* [Goal of the exercise]: How many of the lines in the material below contain the word "shown"? Give the number alone.

* [Exercise data]:
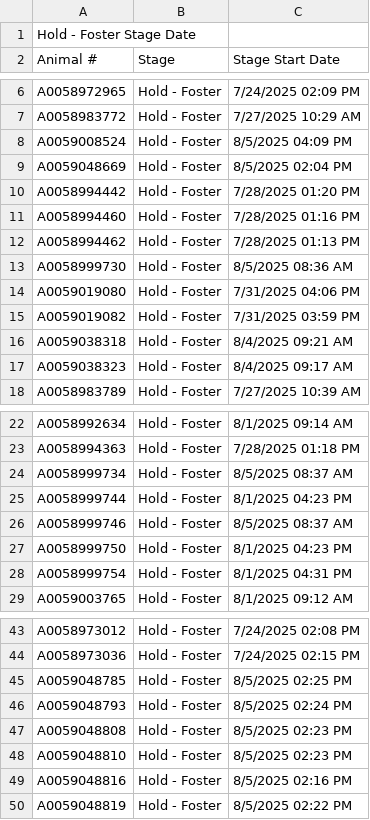
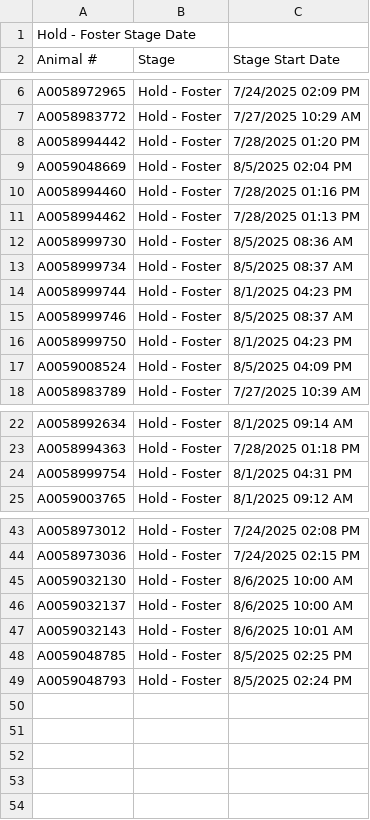
Before and after one commit to zsprowls/SPCAAutomation, a CSV file: __Load Files Go Here__/Hold - Foster Stage Date.csv, drawn as a sheet; only a part is shown, gaps mark what is left out; removed rows and columns are numbered as before the commit, all else as after; the diff names each change by its address in the sheet, - before the commit and + after, or states it on an @@ line.

```diff
--- a/__Load Files Go Here__/Hold - Foster Stage Date.csv
+++ b/__Load Files Go Here__/Hold - Foster Stage Date.csv
-row 8: A0059008524 | Hold - Foster | 8/5/2025 04:09 PM
@@ row 10 moved to row 8: A0058994442 @@
@@ row 24 moved to row 13: A0058999734 @@
-A14 (Animal #): A0059019080
+A14 (Animal #): A0058999744
-C14 (Stage Start Date): 7/31/2025 04:06 PM
+C14 (Stage Start Date): 8/1/2025 04:23 PM
-A15 (Animal #): A0059019082
+A15 (Animal #): A0058999746
-C15 (Stage Start Date): 7/31/2025 03:59 PM
+C15 (Stage Start Date): 8/5/2025 08:37 AM
-A16 (Animal #): A0059038318
+A16 (Animal #): A0058999750
-C16 (Stage Start Date): 8/4/2025 09:21 AM
+C16 (Stage Start Date): 8/1/2025 04:23 PM
-A17 (Animal #): A0059038323
+A17 (Animal #): A0059008524
-C17 (Stage Start Date): 8/4/2025 09:17 AM
+C17 (Stage Start Date): 8/5/2025 04:09 PM
-row 25: A0058999744 | Hold - Foster | 8/1/2025 04:23 PM
-row 26: A0058999746 | Hold - Foster | 8/5/2025 08:37 AM
-row 27: A0058999750 | Hold - Foster | 8/1/2025 04:23 PM
+row 45: A0059032130 | Hold - Foster | 8/6/2025 10:00 AM
+row 46: A0059032137 | Hold - Foster | 8/6/2025 10:00 AM
+row 47: A0059032143 | Hold - Foster | 8/6/2025 10:01 AM
@@ row 47 moved to row 30: A0059048808 @@
@@ row 48 moved to row 31: A0059048810 @@
@@ row 49 moved to row 32: A0059048816 @@
@@ row 50 moved to row 33: A0059048819 @@
```
Also changed, not shown: __Load Files Go Here__/AnimalInventory.csv, __Load Files Go Here__/FosterCurrent.csv.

* [Your solution]: 2